TASK DATA
--------------------------------------------------

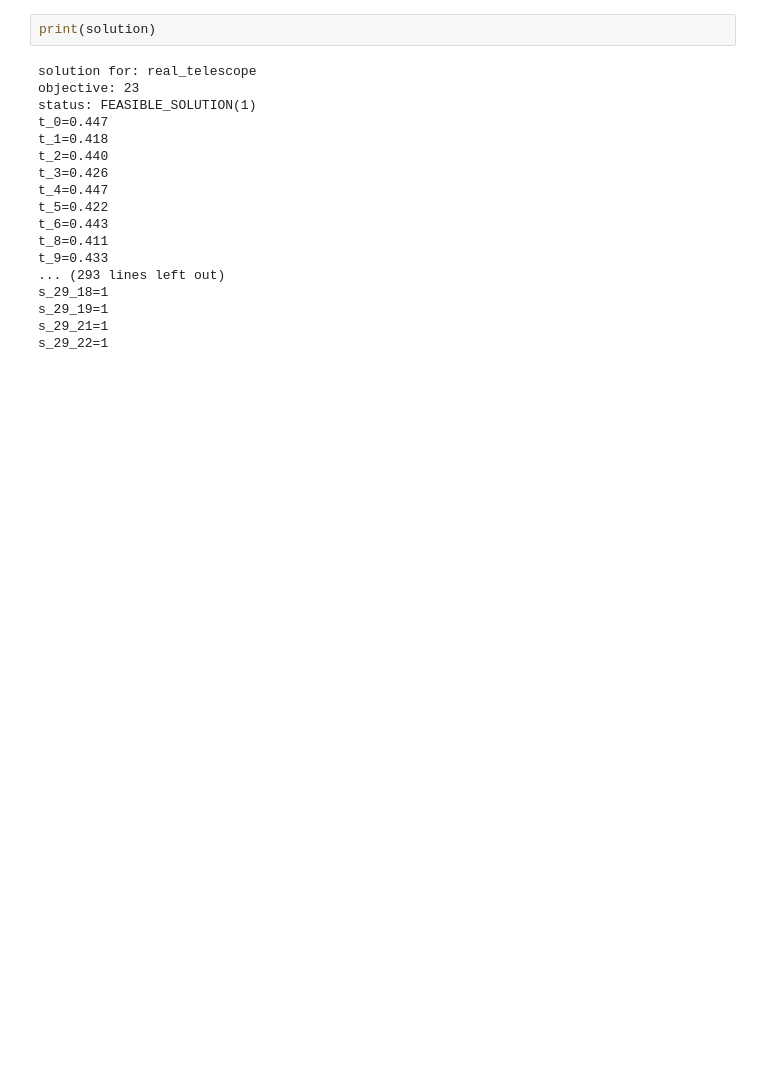
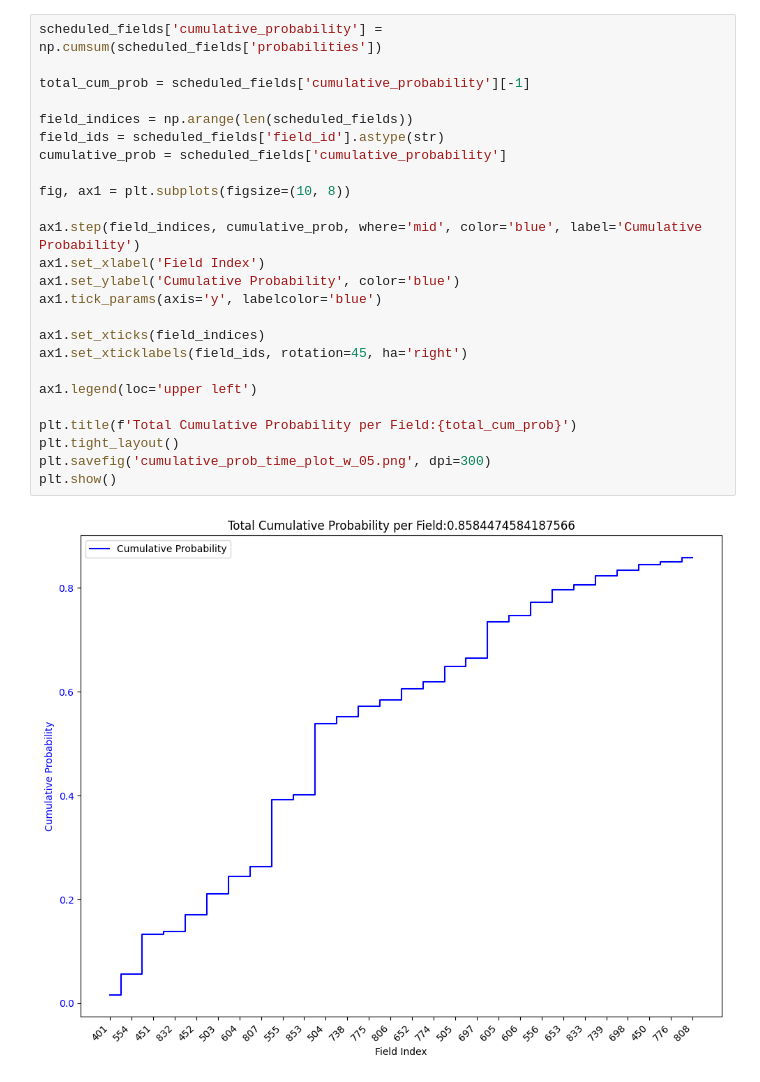
Before and after one commit to Yogesh-wagha/MILP_scheduler, a Jupyter notebook: MILP_scheduler_lexico.ipynb, the cells around one changed output. Drawn from its saved outputs; the diff is of its cells as text; blank space fills up the shorter version.

```diff
--- a/MILP_scheduler_lexico.ipynb
+++ b/MILP_scheduler_lexico.ipynb
@@ -295,20 +334,27 @@ Text(0, 0.5, 'Field ID')
-# %%
-print(solution)
-# %% [output]
-solution for: real_telescope
-objective: 23
-status: FEASIBLE_SOLUTION(1)
-t_0=0.447
-t_1=0.418
-t_2=0.440
-t_3=0.426
-t_4=0.447
-t_5=0.422
-t_6=0.443
-t_8=0.411
-t_9=0.433
-... (293 lines left out)
-s_29_18=1
-s_29_19=1
-s_29_21=1
-s_29_22=1
+# %%
+scheduled_fields['cumulative_probability'] = np.cumsum(scheduled_fields['probabilities'])
+
+total_cum_prob = scheduled_fields['cumulative_probability'][-1]
+
+field_indices = np.arange(len(scheduled_fields))
+field_ids = scheduled_fields['field_id'].astype(str)
+cumulative_prob = scheduled_fields['cumulative_probability']
+
+fig, ax1 = plt.subplots(figsize=(10, 8))
+
+ax1.step(field_indices, cumulative_prob, where='mid', color='blue', label='Cumulative Probability')
+ax1.set_xlabel('Field Index')
+ax1.set_ylabel('Cumulative Probability', color='blue')
+ax1.tick_params(axis='y', labelcolor='blue')
+
+ax1.set_xticks(field_indices)
+ax1.set_xticklabels(field_ids, rotation=45, ha='right')
+
+ax1.legend(loc='upper left')
+
+plt.title(f'Total Cumulative Probability per Field:{total_cum_prob}')
+plt.tight_layout()
+plt.savefig('cumulative_prob_time_plot_w_05.png', dpi=300)
+plt.show()
+# %% [output]
+[figure, added]
```
Also changed, not shown: parts of 16 cells of this notebook.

--------------------------------------------------

YOUR GOAL
The expected answer is an unaltered copy of the listing, images removed.

REPLY
Before and after one commit to Yogesh-wagha/MILP_scheduler, a Jupyter notebook: MILP_scheduler_lexico.ipynb, the cells around one changed output. Drawn from its saved outputs; the diff is of its cells as text; blank space fills up the shorter version.

```diff
--- a/MILP_scheduler_lexico.ipynb
+++ b/MILP_scheduler_lexico.ipynb
@@ -295,20 +334,27 @@ Text(0, 0.5, 'Field ID')
-# %%
-print(solution)
-# %% [output]
-solution for: real_telescope
-objective: 23
-status: FEASIBLE_SOLUTION(1)
-t_0=0.447
-t_1=0.418
-t_2=0.440
-t_3=0.426
-t_4=0.447
-t_5=0.422
-t_6=0.443
-t_8=0.411
-t_9=0.433
-... (293 lines left out)
-s_29_18=1
-s_29_19=1
-s_29_21=1
-s_29_22=1
+# %%
+scheduled_fields['cumulative_probability'] = np.cumsum(scheduled_fields['probabilities'])
+
+total_cum_prob = scheduled_fields['cumulative_probability'][-1]
+
+field_indices = np.arange(len(scheduled_fields))
+field_ids = scheduled_fields['field_id'].astype(str)
+cumulative_prob = scheduled_fields['cumulative_probability']
+
+fig, ax1 = plt.subplots(figsize=(10, 8))
+
+ax1.step(field_indices, cumulative_prob, where='mid', color='blue', label='Cumulative Probability')
+ax1.set_xlabel('Field Index')
+ax1.set_ylabel('Cumulative Probability', color='blue')
+ax1.tick_params(axis='y', labelcolor='blue')
+
+ax1.set_xticks(field_indices)
+ax1.set_xticklabels(field_ids, rotation=45, ha='right')
+
+ax1.legend(loc='upper left')
+
+plt.title(f'Total Cumulative Probability per Field:{total_cum_prob}')
+plt.tight_layout()
+plt.savefig('cumulative_prob_time_plot_w_05.png', dpi=300)
+plt.show()
+# %% [output]
+[figure, added]
```
Also changed, not shown: parts of 16 cells of this notebook.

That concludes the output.